Explore researchers reflect on their journey
As the first phase of Explore comes to an end, its researchers came together in Bangkok to reflect on their journey of developing forest landscape governance research proposals. Twenty-nine people, university researchers eligible for grants and program partners, collectively brainstormed the progress, lessons learned, and ways to improve effectiveness to inform the design of phase 2.
Representatives from 18 research teams reflected on the grant mechanism, capacity development, community of practice, communication, and knowledge management support provided by Explore since the program began nearly two years ago. They also discussed knowledge and advocacy priorities in forest landscape governance and challenges and opportunities for gender and social equity.
Explore supports them in designing and delivering high-quality research to improve Southeast Asian governments’ policies, institutional frameworks, and practices for inclusive and sustainable development of forest landscapes.

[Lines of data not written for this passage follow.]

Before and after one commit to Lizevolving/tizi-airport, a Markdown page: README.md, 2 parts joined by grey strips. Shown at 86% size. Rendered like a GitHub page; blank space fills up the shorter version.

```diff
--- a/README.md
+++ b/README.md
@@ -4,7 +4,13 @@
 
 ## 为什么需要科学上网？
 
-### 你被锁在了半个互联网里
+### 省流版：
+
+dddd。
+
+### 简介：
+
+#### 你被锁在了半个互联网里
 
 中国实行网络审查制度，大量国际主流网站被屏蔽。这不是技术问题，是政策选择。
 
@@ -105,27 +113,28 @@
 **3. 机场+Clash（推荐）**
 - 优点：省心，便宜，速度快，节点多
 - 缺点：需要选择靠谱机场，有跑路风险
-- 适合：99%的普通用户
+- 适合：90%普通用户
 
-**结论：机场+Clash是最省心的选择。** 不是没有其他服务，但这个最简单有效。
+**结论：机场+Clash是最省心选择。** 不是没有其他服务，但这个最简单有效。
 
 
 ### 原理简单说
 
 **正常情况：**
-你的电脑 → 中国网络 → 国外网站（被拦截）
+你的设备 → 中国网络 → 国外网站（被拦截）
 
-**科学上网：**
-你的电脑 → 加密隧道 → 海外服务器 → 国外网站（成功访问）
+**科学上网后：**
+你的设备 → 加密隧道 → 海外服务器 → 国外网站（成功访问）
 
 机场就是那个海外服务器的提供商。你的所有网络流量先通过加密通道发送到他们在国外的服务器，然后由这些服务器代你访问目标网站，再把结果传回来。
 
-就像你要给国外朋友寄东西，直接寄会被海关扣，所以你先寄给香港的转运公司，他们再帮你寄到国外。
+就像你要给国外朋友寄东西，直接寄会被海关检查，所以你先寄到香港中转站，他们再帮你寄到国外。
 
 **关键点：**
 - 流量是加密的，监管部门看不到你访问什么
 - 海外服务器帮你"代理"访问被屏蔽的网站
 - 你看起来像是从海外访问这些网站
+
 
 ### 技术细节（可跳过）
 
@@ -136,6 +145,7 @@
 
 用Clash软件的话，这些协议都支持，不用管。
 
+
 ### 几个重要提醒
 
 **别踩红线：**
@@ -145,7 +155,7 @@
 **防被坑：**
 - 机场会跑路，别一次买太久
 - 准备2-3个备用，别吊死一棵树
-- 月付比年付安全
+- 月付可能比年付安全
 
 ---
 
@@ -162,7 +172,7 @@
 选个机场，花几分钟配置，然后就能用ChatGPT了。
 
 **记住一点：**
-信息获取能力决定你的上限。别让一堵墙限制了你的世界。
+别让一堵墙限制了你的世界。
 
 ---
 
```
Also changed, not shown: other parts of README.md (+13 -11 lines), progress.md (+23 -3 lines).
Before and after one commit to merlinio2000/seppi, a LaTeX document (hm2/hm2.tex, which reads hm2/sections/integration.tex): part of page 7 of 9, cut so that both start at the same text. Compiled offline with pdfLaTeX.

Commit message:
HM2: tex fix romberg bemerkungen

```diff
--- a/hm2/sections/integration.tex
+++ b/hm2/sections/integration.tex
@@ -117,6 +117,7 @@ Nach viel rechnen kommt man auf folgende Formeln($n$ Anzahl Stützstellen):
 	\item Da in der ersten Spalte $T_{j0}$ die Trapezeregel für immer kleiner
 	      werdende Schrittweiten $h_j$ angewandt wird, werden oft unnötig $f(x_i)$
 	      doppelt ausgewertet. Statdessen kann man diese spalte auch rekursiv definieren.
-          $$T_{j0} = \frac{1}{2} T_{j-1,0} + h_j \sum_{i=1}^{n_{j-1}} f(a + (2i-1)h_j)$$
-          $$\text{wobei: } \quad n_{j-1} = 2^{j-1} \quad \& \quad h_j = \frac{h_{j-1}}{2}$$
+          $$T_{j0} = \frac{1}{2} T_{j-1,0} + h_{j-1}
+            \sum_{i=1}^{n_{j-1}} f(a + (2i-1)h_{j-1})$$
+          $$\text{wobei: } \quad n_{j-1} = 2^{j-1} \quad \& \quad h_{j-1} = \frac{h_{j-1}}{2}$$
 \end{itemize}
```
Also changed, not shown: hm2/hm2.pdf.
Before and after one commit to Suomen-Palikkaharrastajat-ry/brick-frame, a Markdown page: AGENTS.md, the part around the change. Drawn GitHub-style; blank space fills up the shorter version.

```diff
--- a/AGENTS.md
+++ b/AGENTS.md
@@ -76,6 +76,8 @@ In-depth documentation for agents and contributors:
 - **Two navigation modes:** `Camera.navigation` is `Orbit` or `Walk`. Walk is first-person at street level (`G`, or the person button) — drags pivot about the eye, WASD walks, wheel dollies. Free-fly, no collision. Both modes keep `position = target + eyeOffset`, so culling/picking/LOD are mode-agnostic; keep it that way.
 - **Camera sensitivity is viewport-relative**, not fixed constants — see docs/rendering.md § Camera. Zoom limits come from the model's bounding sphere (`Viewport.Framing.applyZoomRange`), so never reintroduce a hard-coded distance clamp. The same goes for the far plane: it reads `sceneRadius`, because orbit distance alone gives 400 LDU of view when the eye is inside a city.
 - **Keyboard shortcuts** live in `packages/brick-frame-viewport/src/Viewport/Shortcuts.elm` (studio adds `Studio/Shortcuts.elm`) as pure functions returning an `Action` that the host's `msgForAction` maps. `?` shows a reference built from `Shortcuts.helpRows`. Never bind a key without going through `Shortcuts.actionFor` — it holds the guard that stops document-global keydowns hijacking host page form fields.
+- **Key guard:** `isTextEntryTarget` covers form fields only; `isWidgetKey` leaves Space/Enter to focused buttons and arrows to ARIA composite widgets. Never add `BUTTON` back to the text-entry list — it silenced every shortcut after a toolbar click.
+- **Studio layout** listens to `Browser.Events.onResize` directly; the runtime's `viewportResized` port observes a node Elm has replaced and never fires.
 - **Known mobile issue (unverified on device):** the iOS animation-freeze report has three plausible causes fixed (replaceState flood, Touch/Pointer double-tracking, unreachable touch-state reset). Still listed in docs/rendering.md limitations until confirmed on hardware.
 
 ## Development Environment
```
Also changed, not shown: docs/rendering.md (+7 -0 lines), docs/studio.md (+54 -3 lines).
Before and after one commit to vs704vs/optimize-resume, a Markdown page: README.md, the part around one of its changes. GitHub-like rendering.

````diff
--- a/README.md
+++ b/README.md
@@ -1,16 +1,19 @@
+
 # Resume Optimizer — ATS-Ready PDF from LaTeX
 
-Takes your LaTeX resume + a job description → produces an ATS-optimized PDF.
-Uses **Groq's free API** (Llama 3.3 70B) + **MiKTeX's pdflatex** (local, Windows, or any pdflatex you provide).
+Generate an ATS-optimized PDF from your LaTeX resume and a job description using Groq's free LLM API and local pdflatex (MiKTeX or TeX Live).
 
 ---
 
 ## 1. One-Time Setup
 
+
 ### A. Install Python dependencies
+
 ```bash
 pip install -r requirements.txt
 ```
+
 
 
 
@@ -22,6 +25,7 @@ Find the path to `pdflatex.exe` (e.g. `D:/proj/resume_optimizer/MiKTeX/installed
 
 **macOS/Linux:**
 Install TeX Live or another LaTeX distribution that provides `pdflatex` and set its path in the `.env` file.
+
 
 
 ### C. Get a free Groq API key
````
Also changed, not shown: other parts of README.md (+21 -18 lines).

The researchers found Explore’s support overwhelmingly positive and appreciated the technical guidance, mentorship, and resources provided by the initiative. They said Explore’s capacity-building sessions and inputs to improve researchers’ plans on gender inclusion, communication and advocacy strategies, and participatory action research were most helpful.
“Because gender and social inclusion is a priority for Explore, we got the chance to design projects that promote equity as a core goal,” sai Muhammad Alif, a research team leader from Indonesia.“ The project also successfully built the capacity of young women researchers. This allowed them to not only fully participate but also play a leadership role in the research teams.”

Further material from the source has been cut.